Mixed-Nativity Marriages in the U.S.
American has long been referred to as a melting pot, and with good reason. According to the U.S. Census Bureau, 11.4 million married-couple households, or 21 percent of all married-couple households in America in 2011, had at least one spouse born in another country. About 13 percent (7.3 million) of households had two foreign-born spouses, and 7 percent (4.1 million) had one native-born and one foreign-born spouse. Of the couples with one native-born spouse, 61 percent of the native-born spouses were naturalized U.S. citizens, leaving 20 percent as non-citizens. That means that at the time these statistics were gathered, there were almost 1.6 million married couples in the U.S. wherein one spouse was a non-citizen.
Estate Planning Considerations for the Non-Citizen Spouse
Why does it matter if your spouse is a non-citizen? After all, you can gift assets to anyone you want, without regard to their citizenship status, right? While that is, indeed, true, there are ancillary considerations that potentially make gifting a non-citizen spouse problematic. Specifically, the U.S. tax laws can create a problem when you fail to take your spouse’s citizenship status into account when creating your estate plan.
In the normal course of events, you may plan to leave your entire estate to your spouse when you die, counting on your spouse to then pass down whatever remains of your combined assets to your children upon his/her death. You can normally do this without worrying about federal gift and estate taxes because of the unlimited marital deduction. The unlimited marital deduction allows a spouse to gift an unlimited amount of assets to a surviving spouse tax-free. The theory behind the deduction is that those assets will eventually be taxed when the surviving spouse passes away in the future.
The problem, however, is that the unlimited marital deduction is not available to a non-citizen. The rationale behind excluding non-citizens from the deduction is the fear that a non-citizen could easily leave the country, taking the assets with him/her, without Uncle Sam getting the tax due on the transfer of wealth. Once the assets leave the country, they are out of reach of the U.S. tax authorities. By excluding non-citizens from using the marital deduction, assets remain subject to taxation at the time they are gifted, just as they would be if gifted to anyone other than a spouse. The federal gift and estate tax levies a 40 percent tax on the value of lifetime gifts coupled with the value of assets owned by a taxpayer at the time of death beyond the current lifetime exemption limit. If the marital deduction is not available, your estate could incur a significant tax obligation if you failed to plan ahead.

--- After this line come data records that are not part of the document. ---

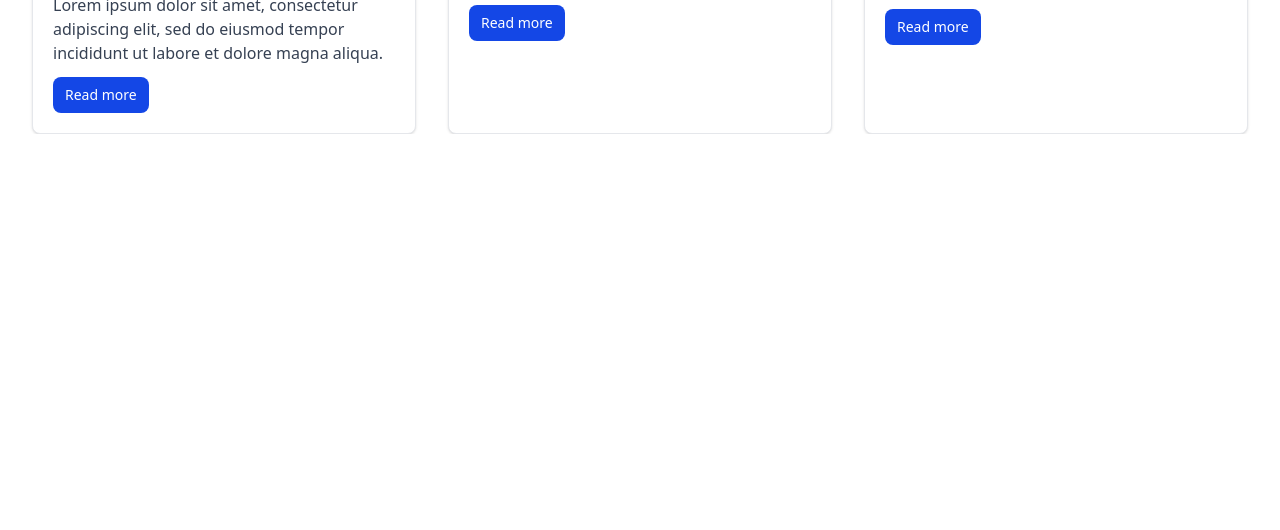
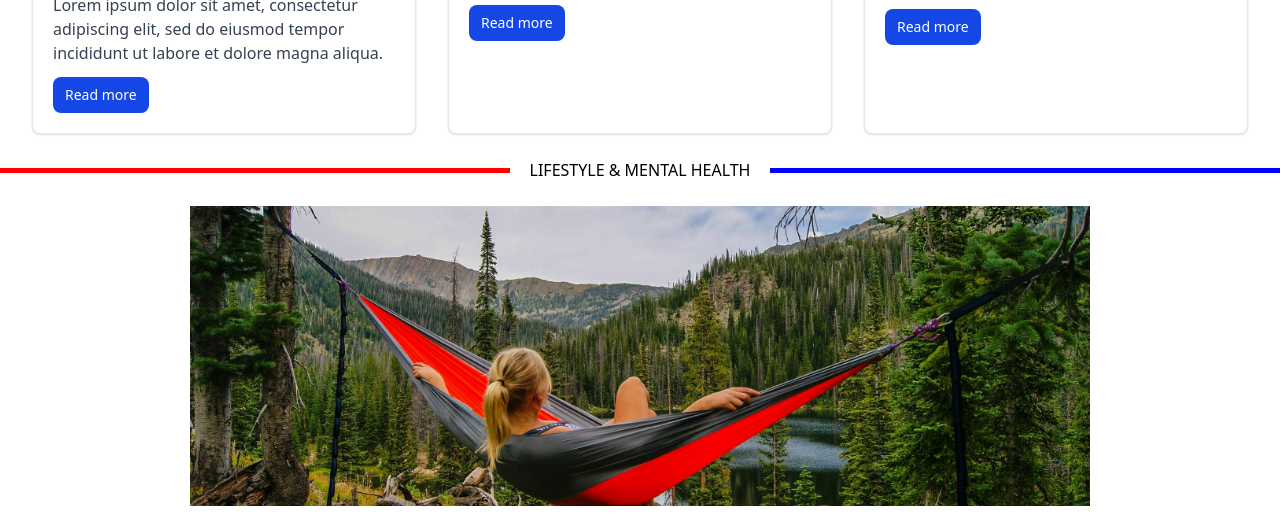
Before and after one commit to chocolategainz/blog, a website: page index.html in a window 1280 px wide. Shown: the part 2223-2753 px from the top of the page. Before the commit the page ends 2357 px from the top, so only its background shows below. Drawn offline with nearby package versions, Linux system fonts and the light colour scheme.

Commit message:
final content

```diff
--- a/index.html
+++ b/index.html
@@ -183,5 +183,19 @@
      </div>
     </div>
 
+    <!--Lifestyle-->
+    <br>
+<div class = "divider-container">
+    <div class = "divider"></div>
+    <h4 class = "sub-heading">LIFESTYLE & MENTAL HEALTH</h4>
+        <div class = "dividerA"></div>
+        </div>
+<br>
+
+<div class = "picture-container-D">
+    <img src = "Pictures/Main Picture/zach-betten-KYTT8L5JLDs-unsplash.jpg" alt="books" class = "books" loading="lazy">
+</div>
+<br>
+
 </body>
 </html>
--- a/style.css
+++ b/style.css
@@ -77,7 +77,7 @@ object-fit: cover;
 }
 
 /*Main Image*/
-.picture-container-B , .picture-container-C {
+.picture-container-B , .picture-container-C , .picture-container-D  {
     display:flex;
     justify-content: center;
     align-items: center;
```
Also changed, not shown: Pictures/Main Picture/zach-betten-KYTT8L5JLDs-unsplash.jpg (added).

Is a QDOT Trust the Answer?
One popular solution to the non-citizen spouse dilemma is to create a Qualified Domestic Trust (QDOT) and transfer assets intended to help provide for your non-citizen spouse into the trust. Your spouse will be entitled to the interest from the trust assets but will not own the assets outright but held in the QDOT. Your spouse can receive principal from the QDOT as needed the “health, maintenance, education or support” of either your spouse or someone your spouse is legally obligated to support, such as a child. Upon the death of your surviving spouse, the assets held in the trust will be distributed to the beneficiaries named in the trust, usually children and/or grandchildren. If any federal and/or state estate taxes are due at that time they will need to be paid at the time of distribution. Using a QDOT allows you to provide for your non-citizen spouse without potentially losing a significant portion of your assets to gift and estate taxes.
Contact Somerset Trust Attorneys
For more information, please download our FREE estate planning worksheet. If you have additional questions or concerns about how to protect your non-citizen spouse, contact the experienced Somerset trust attorneys at Augulis Law Firm by calling 908-222-8803 to schedule your appointment today.